Actually, summing is a process by which individual (analog) outputs are taken from the DAW and combined externally using a fixed gain combiner (mixer) known as a "summing box". I't benefits were born out of the audible limitations of Pro Tools fixed point summing math, which would clip internally in a very harsh and unpleasant way. By running the signal out of individual converters, the user would typically pay more attention to the levels (by using the meters on the converters) and produce a "better" mix. Other than that it's meaningless and running any -problem free- summed output through analog converters and outboard gear will result in an audible improvement (generally speaking). A program like Logic has over 1536dB of internal headroom and so internal digital clipping can not happen.

-Chuck Zwicky

PS: I mix records professionally for a living, and have done so for nearly 30 years. 99.9999999% of the album projects I see are sent to me at 44.1/24...
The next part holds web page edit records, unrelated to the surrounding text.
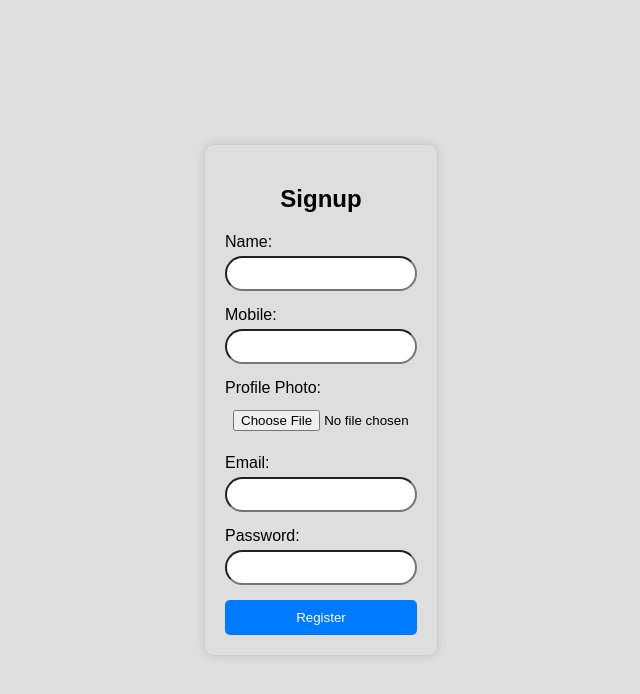
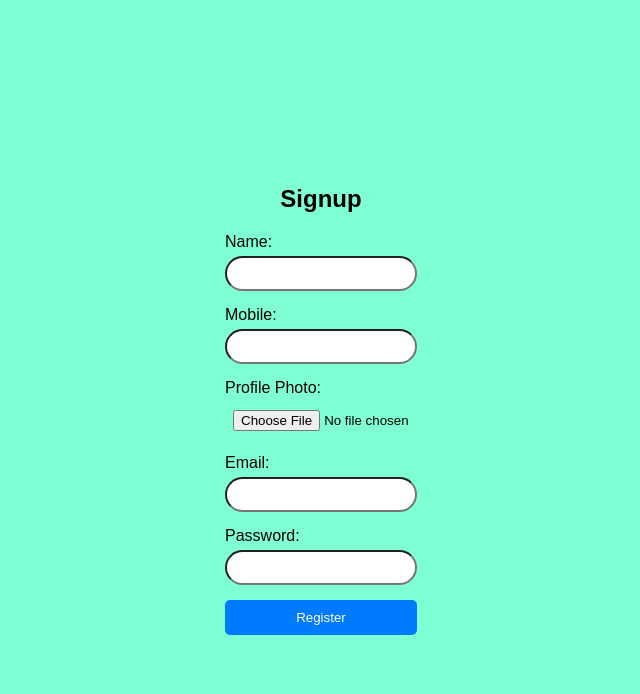
Before and after one commit to Ranjan1501/chatkaro, a React (Create React App) app in the folder client/: page /signup in a window 1280 px wide. Shown: the top 694 px of the page, without its empty margins (319-959 px from the left). Built offline with nearby package versions, Linux system fonts and the light colour scheme.

Commit message:
update signup css

```diff
--- a/client/src/pages/Register/Register.css
+++ b/client/src/pages/Register/Register.css
@@ -1,10 +1,12 @@
 .register-container {
-  max-width: 400px;
-  margin: 0 auto;
-  padding: 20px;
-  border: 1px solid #ccc;
-  border-radius: 10px;
-  box-shadow: 0 0 10px rgba(0, 0, 0, 0.1);
+  display: flex;
+  flex-direction: column;
+  align-items: center;
+  justify-content: center;
+  height: 100vh;
+  width: 100vw;
+  font-family: Arial, sans-serif;
+  background-color: aquamarine;
 }
 
 .register-container h2 {
```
At 22:58 +0100 6/3/12, Per Boysen wrote:
On Tue, Mar 6, 2012 at 10:46 PM, Rainer Thelonius Balthasar Straschill
<moinsound@googlemail.com> wrote:
 Am 06.03.2012 20:16, schrieb Per Boysen:

 matches the higher internal digital processing in Logic. A DAW, Digital
 Audio Workstation, is all about mathematics and when doing lot of
 approximations you will of course get the best results by summing at a
 higher resolution.

 What is the connection between sample rate and summing?

I don't know if there is any such connection. But summing in a piece
of software gives a better sounding result when the software can work
at a higher resolution. Well, maybe you could call that "a
connection", although it's a "third-party connection" ;-)

Greetings from Sweden

Per Boysen